“Elevating Influence”: Victorian Literary History by Graphs
1 Jana Smith Elford provided the use case for this paper and tested the prototype in connection with her doctoral research; Susan Brown guided the prototype design from a literary historical perspective; Michael Bauer directed the technical work; and Jennifer Berberich and Jonathan Cable did the coding of the prototype.
2 Early studies by Ellen Moers, Elaine Showalter, and Sandra Gilbert and Susan Gubar all paid significant attention to the position and works of nineteenth-century women writers. They have been followed by hundreds of studies of individual writers, considerations of movements such as the New Woman, reprints, scholarly editions, and anthologies of primary texts. Together these have remapped the Victorian literary landscape.
3 For a video of OrlandoVision in action, click here or visit: [http://vimeo.com/19941639 ]. Work on OrlandoVision has been generously supported by the Sharcnet High Performance Computing Consortium, which provided programming resources, by the Social Sciences and Humanities Research Council of Canada, and by the University of Alberta’s Faculty of Arts.
4 Two accessible studies of graph theory and its application to the analysis of social groups are Albert-László Barabási’s Linked: The New Science of Networks and Nicholas A. Christakis and James H. Fowler’s Connected: The Surprising Power of Social Networks and How They Shape Our Lives.

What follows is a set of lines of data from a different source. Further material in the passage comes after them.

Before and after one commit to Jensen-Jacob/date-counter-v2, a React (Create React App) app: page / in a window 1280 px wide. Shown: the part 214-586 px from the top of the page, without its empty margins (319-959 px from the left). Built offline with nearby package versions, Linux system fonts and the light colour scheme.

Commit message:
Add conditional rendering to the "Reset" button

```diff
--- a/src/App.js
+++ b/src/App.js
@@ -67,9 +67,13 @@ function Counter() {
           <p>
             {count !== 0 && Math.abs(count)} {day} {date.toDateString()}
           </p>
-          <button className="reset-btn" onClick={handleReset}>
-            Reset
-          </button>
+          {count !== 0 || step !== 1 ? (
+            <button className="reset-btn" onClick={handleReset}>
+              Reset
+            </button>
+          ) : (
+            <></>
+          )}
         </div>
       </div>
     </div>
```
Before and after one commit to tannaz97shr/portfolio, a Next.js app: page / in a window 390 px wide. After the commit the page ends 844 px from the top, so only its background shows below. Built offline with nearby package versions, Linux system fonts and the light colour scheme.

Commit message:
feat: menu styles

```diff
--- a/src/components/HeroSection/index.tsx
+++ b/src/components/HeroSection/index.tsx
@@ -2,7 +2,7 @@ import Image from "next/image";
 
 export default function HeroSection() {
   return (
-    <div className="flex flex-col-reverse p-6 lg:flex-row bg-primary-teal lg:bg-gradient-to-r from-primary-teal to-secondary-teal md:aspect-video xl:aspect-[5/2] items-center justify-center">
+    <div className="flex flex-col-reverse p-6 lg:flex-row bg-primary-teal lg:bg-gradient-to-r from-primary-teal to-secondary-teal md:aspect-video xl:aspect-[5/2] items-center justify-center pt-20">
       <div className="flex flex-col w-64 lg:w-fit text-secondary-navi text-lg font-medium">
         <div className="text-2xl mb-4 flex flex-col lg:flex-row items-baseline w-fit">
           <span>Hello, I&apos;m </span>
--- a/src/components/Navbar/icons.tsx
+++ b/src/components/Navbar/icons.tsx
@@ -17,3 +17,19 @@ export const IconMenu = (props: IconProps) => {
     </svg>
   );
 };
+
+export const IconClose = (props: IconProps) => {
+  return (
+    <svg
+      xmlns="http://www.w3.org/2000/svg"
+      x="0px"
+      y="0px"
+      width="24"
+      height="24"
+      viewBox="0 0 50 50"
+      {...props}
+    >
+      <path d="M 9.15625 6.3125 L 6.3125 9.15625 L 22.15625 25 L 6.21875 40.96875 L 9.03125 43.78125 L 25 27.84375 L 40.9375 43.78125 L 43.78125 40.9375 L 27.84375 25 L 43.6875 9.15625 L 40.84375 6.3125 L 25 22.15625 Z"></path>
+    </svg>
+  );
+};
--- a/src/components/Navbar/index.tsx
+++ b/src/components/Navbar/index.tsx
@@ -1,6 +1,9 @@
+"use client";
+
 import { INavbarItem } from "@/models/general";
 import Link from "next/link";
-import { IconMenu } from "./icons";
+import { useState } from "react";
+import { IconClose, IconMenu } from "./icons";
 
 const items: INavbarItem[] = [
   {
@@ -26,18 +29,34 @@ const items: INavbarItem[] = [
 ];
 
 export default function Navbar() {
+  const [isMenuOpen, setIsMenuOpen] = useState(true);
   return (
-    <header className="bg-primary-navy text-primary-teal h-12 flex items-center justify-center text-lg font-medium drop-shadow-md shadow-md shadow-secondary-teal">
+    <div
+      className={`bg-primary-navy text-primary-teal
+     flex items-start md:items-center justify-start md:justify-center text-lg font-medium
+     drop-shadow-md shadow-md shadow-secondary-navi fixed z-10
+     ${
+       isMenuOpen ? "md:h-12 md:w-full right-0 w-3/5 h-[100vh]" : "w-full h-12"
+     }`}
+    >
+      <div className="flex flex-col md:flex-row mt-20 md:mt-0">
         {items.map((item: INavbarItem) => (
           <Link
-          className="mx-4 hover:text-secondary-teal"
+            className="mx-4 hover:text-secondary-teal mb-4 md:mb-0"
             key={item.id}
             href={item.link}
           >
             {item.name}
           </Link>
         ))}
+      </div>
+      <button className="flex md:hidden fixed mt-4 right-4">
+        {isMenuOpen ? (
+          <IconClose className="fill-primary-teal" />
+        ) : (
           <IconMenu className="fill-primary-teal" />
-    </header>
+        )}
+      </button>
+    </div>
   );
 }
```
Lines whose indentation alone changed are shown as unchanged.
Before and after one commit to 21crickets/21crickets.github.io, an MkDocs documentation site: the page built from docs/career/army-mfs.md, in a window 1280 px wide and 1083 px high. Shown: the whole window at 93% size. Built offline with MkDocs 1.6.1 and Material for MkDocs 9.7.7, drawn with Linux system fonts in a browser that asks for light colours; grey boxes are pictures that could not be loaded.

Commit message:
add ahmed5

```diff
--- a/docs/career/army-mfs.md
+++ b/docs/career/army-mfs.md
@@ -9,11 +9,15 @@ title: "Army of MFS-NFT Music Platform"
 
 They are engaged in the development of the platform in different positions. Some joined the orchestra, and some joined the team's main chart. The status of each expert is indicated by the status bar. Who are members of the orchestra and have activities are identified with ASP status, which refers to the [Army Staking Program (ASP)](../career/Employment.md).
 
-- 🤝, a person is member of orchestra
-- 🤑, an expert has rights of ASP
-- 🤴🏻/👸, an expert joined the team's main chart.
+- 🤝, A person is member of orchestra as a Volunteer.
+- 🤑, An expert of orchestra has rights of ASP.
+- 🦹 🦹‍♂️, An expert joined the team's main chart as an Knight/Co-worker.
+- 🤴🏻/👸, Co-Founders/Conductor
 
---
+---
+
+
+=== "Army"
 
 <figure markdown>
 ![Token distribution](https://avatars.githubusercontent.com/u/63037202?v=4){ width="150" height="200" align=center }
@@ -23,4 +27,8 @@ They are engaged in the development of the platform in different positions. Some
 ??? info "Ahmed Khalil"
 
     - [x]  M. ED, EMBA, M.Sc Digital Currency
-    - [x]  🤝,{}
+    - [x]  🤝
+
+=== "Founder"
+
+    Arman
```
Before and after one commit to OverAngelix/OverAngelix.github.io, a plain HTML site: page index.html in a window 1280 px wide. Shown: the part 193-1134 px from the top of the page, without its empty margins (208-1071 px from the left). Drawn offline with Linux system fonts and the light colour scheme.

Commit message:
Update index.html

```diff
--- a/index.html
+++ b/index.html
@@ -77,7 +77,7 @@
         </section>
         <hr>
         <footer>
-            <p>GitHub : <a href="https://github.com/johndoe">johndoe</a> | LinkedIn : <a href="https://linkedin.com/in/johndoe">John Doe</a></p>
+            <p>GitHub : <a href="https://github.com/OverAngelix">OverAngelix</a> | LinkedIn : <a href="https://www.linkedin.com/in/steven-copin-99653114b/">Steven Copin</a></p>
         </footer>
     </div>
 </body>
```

5 The examples given thus far have used theOrlandoVisiondefault Graph Mode, which shows the full graph. The remainder use Highlight or Toggle mode. Toggle and Highlight modes allow the user to focus further. Toggle Mode allows users to start with the lines and other names associated with a single node. When a user left-clicks on a related node, all the lines and nodes connected to that second node will appear. One can thus expand the visible portions of the graph incrementally, gradually exposing a subset of the full graph. Highlight Mode is similar to Toggle mode; the other nodes in the graph are visible but dimmed so that the toggled nodes are more prominent, allowing users to see the connections in the entire graph while still being able to focus on the connections that matter most to them.
6 This result suggests that those already highlighted comprise those theosophists who were active in this branch of the suffrage movement, although further inquiry would be necessary to ascertain whether there are theosophists involve with suffrage but not linked to Pankhurst. In addition, it must be remembered that because the dataset we are using here is limited to writers connected to theosophy, Pankhurst’s relationships to people absent from this subset cannot be represented in this graph; a graph of all her relationships withinOrlandowould be more extensive.
"short video" http://vimeo.com/19941639
"Dataset Selection Frame" http://scdp.uky.edu/rosenman/0001.html
"Initial Graph of Theosophy Dataset" http://scdp.uky.edu/rosenman/0002.html
"Tag Selection Pane" http://scdp.uky.edu/rosenman/0003.html
"Graph of Theosophy Dataset with Winnowed Tags" http://scdp.uky.edu/rosenman/0004.html
"Graph with <responses>, <politics>, and <family> Tags Selected" http://scdp.uky.edu/rosenman/0005.html
"Graph with <politics> Tags Selected" http://scdp.uky.edu/rosenman/0006.html
"Graph of Emmeline Pethick-Lawrence in Highlight Mode" http://scdp.uky.edu/rosenman/0007.html
"Graph of Pethick-Lawrence in Highlight Mode with Nodes Linked" http://scdp.uky.edu/rosenman/0008.html
"Graph of Emmeline Pankhurst in Highlight Mode" http://scdp.uky.edu/rosenman/0009.html
"Text Feature" http://scdp.uky.edu/rosenman/0010.html
"Figure 4.1" http://scdp.uky.edu/rosenman/0005.html
"Graph with <politics>, <leisureandsociety>, <friendsassociates>, <intimate relations>, and <family> Tags Selected" http://scdp.uky.edu/rosenman/0011.html
"Graph with <politics>, <leisureandsociety>, <friendsassociates>, <intimate relations>, and <family> Tags Selected in Highlight Mode" http://scdp.uky.edu/rosenman/0012.html